Ah the good ol’ days. I remember it like it was yesterday, launching Blender 2.79 for the first time and experiencing it’s light gray theme and that awful right click select
Despite the old interface that I found extremely complicated, I was so excited to dive into world of 3D and learn amazing features that Blender had to give.
And the Agent 327 short film was a perfect long term goal to set. With it’s fantastic design, animation, choreography and entertainment in general, I knew that creating those shots is what I want.
Here I am now couple of years later, modeling and designing characters. This is a perfect opportunity for me to pay my tribute to Agent 327 and Blender community for helping me carve my path.
- 1. Research and Creative Development
When I was starting the project I only knew two things. I wanted to do the model from scratch, in my own style, and I wanted it to be entertaining and funny.
Research is one of the most important steps of any project in general, and we really should take our time with it. It contributes to the authenticity and believability of the characters.
I knew that Agent 327 is originally based on a Dutch comic, and that he is already developed character. So I had to learn who is he, what is he like, how does he react in certain situations etc.
I’ve managed to get my hands on two English copies of the mentioned comic, and read them as a part of my research. And boy was I charmed! I had no idea the comic was a parody, which was perfect for my wish to make an entry funny and entertaining. The story was full of twists and turns, and never predictable.
One thing I learned from reading comics about Agent 327 is that you should always expect unexpected. This scene of Agent 327 shooting out of his cast served as a perfect inspiration for my project. It is unpredictable, funny and entertaining.
I also wanted to include his handsome and smart fellow agent Olga Lawina. She is a Swiss secret agent with an incredible training in her background. These two characters work so well together because they contrast so much from each other. Agent 327 is often very clumsy, thoughtless and deceived, while Olga is very cunning, agile and handy.
At this point I wasn’t sure what situation I wanted to put these two in, the only thing I was sure about is Agent 327 shooting out of his cast. So I started with the creative development. I started sketching the characters on paper to get the feel for their shape language, face expressions, proportions and some poses and ideas that I could use for my final decision.
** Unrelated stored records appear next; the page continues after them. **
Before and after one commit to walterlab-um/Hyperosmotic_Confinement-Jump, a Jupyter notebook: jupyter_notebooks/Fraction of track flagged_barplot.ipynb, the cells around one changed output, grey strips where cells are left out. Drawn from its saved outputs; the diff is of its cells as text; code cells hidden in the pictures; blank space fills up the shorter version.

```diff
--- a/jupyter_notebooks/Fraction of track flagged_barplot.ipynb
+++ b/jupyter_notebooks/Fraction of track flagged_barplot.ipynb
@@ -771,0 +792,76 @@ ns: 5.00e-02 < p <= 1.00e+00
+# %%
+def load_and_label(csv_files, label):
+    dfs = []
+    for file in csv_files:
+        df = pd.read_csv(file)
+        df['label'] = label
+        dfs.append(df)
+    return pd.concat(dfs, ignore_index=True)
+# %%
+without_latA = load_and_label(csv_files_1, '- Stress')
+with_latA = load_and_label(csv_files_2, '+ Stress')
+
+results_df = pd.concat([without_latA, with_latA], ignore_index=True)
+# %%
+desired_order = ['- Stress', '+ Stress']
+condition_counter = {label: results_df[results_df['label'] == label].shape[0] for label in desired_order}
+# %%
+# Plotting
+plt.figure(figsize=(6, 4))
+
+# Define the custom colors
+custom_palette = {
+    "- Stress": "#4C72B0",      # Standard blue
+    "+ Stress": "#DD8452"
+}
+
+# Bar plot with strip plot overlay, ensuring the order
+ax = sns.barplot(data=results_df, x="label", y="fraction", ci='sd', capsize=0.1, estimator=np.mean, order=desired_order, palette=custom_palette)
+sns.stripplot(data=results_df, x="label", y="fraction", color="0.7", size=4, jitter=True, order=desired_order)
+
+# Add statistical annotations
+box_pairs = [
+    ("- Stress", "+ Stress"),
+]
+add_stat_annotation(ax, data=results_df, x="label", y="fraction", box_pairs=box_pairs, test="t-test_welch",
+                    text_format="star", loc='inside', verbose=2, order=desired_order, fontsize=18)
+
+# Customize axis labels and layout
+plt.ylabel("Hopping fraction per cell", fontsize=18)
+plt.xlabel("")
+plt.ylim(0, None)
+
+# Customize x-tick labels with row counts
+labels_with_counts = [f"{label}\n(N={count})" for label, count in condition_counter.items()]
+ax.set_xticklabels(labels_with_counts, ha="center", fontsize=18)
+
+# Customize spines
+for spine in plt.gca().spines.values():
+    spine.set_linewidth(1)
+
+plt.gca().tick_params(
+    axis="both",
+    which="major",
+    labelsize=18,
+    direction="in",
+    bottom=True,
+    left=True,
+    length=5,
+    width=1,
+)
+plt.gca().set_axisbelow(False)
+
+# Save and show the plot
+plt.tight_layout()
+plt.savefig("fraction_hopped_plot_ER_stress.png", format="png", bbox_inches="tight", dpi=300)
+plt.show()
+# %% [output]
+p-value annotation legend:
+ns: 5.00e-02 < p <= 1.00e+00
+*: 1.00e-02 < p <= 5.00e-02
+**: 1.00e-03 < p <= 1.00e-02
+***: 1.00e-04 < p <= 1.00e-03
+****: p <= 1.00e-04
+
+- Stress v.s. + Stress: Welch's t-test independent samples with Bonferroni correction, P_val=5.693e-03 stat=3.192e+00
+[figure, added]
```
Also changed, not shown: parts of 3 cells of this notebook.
Agnet 327 is pretty basic and is made up of simple shapes, but Olga is going to be a challenge. I always find female characters to be harder to make because they require smoother shapes and more appeal. My greatest influence for female character design is Bruce Timm and Jin Kim.
These sketches are far from good, but they serve me well for visualizing ideas. I got some feedback from other people and we all agree that the most entertaining idea is the one where Olga is holding Agent 327 and shooting out of his cast.
This idea also serves me well from technical aspect. The scene is going to be simple and should be easily presented in the Sketchfab viewer. The focus is on the characters and I don’t want audience’s eyes to be drawn too much to the background.
- 2. Sculpting
First I started sculpting Agent 327 in a static, relaxed A pose that’s going to be useful when I start posing him later. I’m using super simple shapes and I don’t spend too much time on details and proportions but rather shape and form.
For my second pass blockout I’m focusing more on getting right proportions, sculpting facial, and hand details. But still keeping it relatively simple. For one, getting into too much detail in an early stages can be devastating, and the other, I always loved simple and cartoonish style, and that’s what I’m going for here (just like I mentioned, in the style of Bruce Timm and Jin Kim). It’s a good thing to mention that getting some basic face expressions early can help a lot during posing stages.
For the third blockout stage, I merged smaller parts into a broader ones, slowly merging them to one object. I’m still keeping hands and head separate parts because those need more geometry. In this stage, as you can see, I modeled clothes manually, and therefore I did 50% of the retopology process.
Just like before, I started my sculpt with the basic blockout focusing more on broad shapes, and defining basic form. With the second blockout pass I merged limbs and defined them a little better. And also sculpted basic face.
For the final Olga Lawina sculpt I merged everything except for the head and hands again, and modeled a fancy dress. Vertex colors always help to visualize the model better
Olga is way harder to design than Agent 327. With male models, sometimes you can get away with some imperfections, while female characters require precision and particular attention to detail.
I’m not too happy with the dress, I’ll probably change the design later because it steps away too much from her personality. She is supposed to be foxy and charming (probably should show more skin)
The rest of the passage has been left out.